Think about your organization’s team members. Which traits do your leading employees share? A set of skills, a history of successful work, a certain personality—or a combination of all three? No matter why they rise to the top, when you find them you’re going to want to hang onto them.
Retaining top talent goes beyond an above-average benefits package and compensation. These factors may contribute to a team member’s decision to stay with your company, but ultimately high performers want to be held accountable to greatness.
We caught up with Adam Winstead, Vice President of Human Resources and Operations at GS&F, to dig into what makes high performers tick and how your organization can serve them well.
Identifying the Best of the Best
“Top talent changes in every organization,” Winstead says. “It involves the basics— drive, determination, taking initiative—but you can define what it means for your team.”
Winstead recommends thinking about your organization’s top performers and considering their characteristics. What draws you to them from a performance standpoint? What do they do that goes beyond the basics and truly sets them apart? Once you’ve reviewed your standouts, you can create a profile that guides your thinking.
By reviewing each team individually, you can make your profiles even more specific and useful. “Remember, every team within an organization can have a different definition of top talent,” Winstead adds.
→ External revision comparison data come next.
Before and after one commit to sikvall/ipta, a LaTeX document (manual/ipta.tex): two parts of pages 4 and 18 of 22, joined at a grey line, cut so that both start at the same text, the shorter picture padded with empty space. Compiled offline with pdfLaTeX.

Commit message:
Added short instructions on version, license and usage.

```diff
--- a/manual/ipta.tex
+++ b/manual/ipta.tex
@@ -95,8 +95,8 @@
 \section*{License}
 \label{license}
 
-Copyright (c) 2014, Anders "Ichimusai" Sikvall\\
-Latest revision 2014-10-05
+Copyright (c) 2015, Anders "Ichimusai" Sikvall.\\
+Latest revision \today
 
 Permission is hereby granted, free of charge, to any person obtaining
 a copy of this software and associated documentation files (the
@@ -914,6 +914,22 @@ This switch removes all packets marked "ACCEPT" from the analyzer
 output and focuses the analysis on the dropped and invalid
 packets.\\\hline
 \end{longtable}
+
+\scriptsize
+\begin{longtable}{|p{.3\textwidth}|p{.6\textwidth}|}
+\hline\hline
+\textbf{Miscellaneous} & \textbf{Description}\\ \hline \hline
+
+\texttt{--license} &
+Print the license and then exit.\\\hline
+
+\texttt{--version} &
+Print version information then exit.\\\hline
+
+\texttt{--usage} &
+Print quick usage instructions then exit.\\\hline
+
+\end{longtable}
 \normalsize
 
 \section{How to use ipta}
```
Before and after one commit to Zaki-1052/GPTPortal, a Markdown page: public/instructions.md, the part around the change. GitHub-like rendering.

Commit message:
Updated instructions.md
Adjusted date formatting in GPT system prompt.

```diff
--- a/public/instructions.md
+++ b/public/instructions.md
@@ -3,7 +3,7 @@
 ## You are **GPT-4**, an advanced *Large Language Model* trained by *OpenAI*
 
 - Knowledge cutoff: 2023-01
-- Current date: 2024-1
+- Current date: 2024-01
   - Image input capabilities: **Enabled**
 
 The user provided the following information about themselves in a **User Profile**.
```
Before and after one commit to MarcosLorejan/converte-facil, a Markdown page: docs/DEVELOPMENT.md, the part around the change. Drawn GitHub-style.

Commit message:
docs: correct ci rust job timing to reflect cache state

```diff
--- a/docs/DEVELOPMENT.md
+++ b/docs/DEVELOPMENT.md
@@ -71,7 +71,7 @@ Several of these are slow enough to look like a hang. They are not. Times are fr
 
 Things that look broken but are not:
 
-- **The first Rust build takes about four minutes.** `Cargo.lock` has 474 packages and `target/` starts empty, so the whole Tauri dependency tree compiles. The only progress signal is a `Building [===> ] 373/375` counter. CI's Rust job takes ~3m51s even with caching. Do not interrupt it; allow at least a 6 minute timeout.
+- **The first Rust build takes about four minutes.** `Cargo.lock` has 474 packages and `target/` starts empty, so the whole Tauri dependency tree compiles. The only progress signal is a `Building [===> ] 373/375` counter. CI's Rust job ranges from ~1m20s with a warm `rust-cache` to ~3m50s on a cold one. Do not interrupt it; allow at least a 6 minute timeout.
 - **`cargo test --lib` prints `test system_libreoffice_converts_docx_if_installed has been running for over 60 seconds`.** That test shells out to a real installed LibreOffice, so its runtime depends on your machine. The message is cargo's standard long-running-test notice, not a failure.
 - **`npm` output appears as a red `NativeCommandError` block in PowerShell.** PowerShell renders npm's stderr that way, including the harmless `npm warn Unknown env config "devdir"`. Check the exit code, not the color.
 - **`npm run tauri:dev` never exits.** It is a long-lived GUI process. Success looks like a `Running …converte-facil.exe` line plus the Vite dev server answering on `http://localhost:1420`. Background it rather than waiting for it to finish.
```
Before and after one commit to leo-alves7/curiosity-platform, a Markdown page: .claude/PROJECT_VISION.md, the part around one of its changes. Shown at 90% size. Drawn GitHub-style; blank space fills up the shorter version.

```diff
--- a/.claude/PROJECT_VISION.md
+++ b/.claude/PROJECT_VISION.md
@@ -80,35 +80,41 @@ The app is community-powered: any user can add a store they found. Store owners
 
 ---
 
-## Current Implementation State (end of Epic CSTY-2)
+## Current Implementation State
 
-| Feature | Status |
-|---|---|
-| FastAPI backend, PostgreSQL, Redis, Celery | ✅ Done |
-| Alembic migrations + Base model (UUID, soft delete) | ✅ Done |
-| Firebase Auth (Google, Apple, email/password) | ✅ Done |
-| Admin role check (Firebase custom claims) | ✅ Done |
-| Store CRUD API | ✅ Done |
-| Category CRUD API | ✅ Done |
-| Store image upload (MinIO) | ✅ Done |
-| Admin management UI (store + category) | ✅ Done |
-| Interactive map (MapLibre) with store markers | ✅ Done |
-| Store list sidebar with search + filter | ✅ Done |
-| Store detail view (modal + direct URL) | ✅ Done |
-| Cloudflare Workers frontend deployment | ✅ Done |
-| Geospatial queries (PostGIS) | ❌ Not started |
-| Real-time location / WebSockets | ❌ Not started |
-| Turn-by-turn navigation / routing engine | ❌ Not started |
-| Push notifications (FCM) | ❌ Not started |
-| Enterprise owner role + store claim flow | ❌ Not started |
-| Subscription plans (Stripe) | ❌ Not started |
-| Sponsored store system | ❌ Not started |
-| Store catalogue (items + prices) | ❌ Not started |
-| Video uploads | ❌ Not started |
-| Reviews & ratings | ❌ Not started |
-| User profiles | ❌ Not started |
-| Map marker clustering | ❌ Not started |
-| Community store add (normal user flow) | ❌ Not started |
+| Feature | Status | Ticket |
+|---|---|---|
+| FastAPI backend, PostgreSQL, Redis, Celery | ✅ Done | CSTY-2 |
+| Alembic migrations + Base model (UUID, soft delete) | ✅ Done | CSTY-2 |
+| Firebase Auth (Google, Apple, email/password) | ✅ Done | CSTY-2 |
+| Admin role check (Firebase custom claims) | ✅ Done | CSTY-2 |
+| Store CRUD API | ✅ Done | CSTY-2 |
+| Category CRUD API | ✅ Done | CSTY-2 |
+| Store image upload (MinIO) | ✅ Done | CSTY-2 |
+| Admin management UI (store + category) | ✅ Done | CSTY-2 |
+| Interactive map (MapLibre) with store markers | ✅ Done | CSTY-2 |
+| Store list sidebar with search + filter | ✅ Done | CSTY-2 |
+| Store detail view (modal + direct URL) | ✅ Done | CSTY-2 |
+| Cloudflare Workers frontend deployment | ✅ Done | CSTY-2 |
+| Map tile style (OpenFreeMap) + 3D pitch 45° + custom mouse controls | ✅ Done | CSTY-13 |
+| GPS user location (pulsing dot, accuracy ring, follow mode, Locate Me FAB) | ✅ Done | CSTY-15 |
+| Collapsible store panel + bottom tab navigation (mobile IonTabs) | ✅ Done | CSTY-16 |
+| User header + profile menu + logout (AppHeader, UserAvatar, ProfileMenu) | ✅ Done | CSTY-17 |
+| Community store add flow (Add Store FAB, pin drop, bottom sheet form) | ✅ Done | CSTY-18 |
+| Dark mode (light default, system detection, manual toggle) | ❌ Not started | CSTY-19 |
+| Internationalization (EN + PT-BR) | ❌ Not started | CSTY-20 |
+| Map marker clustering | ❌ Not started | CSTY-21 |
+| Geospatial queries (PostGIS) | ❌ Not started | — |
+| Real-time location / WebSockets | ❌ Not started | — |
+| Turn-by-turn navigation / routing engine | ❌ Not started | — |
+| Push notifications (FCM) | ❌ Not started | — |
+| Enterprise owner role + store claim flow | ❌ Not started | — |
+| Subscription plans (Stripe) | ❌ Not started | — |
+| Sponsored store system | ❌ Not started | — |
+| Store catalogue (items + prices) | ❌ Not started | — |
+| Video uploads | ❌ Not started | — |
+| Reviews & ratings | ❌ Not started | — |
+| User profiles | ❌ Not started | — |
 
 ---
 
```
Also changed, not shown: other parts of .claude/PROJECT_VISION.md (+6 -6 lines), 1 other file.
Retaining High Performers
“Culture is likely the number one aspect of retention,” he adds. “You want to make sure people can achieve their best work within your organization’s culture.” When employees know they have space to do their best work and their needs are met, the likelihood that they’ll remain with your organization increases.
“It’s also important to be both intentional and responsive,” says Winstead. First and foremost, this means creating a structure and environment where employees want to stay. But additionally you must stay close to your teams, engaging regularly, so you can keep in touch with their needs and actively create solutions. “Anytime you focus too heavily on the work and miss your teams’ needs,” Winstead says, “a disconnect can emerge.”
Intentionality also involves a few practical methods to keep in touch with your teams. For example, frequent, intentional one-on-ones or daily standup meetings are a must, according to Winstead. Adding team-wide surveys to help check the pulse of the organization can be a good way to incorporate quarterly or yearly feedback as well. Ultimately, intentional communication—at least every other week—allows you to respond to your teams’ needs and ensure they are fulfilled in their work.
Parting Ways Well
Winstead notes, too, that sometimes parting ways becomes part of a high performer’s story. When someone leaves the GS&F team seeking growth and with curiosity for pursuing greatness, it’s easy to feel a mix of excitement and sadness.
“We can always learn from each person’s experience,” Winstead says. “We can consider what we can do to support high performers like them in the future and ensure they know we’re always there to support them in the long term.” Even making sure your exit interviews allow for conversation and go beyond surface-level questions can help you gain the insight you need.
Creating an Environment for Top Performers to Thrive
“Top talent wants to know they have the environment to be great and a manager who is truly partnering with them to get there,” Winstead notes. When performance and growth dovetail with heart, true greatness can come to life.
How is your organization creating an environment for your team members to thrive, grow and develop? Take stock of your brand’s values and promises, examine your management structure, and work to define what top talent looks like for you and your teams. Then the fun begins—helping your teams be the best they can be.
For more on how GS&F approaches talent retention, check out how our teams come together to make our work great, how we lead hearts-first, and how we celebrate each other.
Adam Winstead, Vice President, Human Resources and Operations, contributed to this post.